The horribly dangerous line:
"use relevant scientific data to assess the validity of those theories and to formulate arguments for and against those theories."
Lions and tigers and bears. Oh my!
Telling students to use science to test theories is that dangerous? Come on. Faith in Darwinian evolution has become so strong that its proponents don't want it assessed, even with relevant scientific data.
Omenn and Leshner also provide one enormous untruth when they claim that evolution "explains today's diverse life forms, as well as the fossil record." Really? I guess Omenn and Leshner don't want to mention the problems that the Cambrian explosion causes for Darwinian evolution.
They then go on to equate using scientific data to assess the validity of theories with covering "one religion in school."

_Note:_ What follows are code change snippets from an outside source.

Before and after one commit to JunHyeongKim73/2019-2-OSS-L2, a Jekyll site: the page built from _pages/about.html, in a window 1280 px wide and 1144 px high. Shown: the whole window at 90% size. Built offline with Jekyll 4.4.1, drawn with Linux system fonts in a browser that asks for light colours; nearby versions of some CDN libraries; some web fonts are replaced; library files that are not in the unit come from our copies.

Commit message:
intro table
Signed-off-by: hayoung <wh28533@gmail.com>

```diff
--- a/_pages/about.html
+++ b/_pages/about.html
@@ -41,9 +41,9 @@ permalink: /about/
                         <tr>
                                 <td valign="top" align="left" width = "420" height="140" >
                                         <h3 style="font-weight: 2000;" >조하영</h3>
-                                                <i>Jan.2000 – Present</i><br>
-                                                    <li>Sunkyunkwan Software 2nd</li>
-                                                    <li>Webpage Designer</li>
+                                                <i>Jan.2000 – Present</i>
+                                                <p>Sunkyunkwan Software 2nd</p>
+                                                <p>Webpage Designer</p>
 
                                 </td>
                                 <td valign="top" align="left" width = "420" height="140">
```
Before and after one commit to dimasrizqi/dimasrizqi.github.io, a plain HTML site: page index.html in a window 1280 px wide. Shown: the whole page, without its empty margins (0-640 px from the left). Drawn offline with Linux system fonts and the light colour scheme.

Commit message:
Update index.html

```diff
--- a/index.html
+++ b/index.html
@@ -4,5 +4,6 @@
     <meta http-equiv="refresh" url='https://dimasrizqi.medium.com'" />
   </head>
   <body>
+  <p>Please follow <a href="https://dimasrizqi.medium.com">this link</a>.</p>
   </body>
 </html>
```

In his counterpoint editorial, state representative Brian Palmer notes, "Some claim, and it is a very small minority, that HB 5606 attempts to undermine evolution. A plain reading of the text shows that all that is required under the science section is that a part of the new science curriculum include, at a minimum, instruction in the scientific method.....Further, the bill does not require that any particular scientific theory be taught or not taught. I do not believe that to be the purview of the Legislature. These are decisions that are best made by educators and school boards. It is also worth noting that a provision in the legislation, one that mirrors existing assessment law, contains very clear language directing the Department of Education to ensure the content standards are 'values-neutral.'"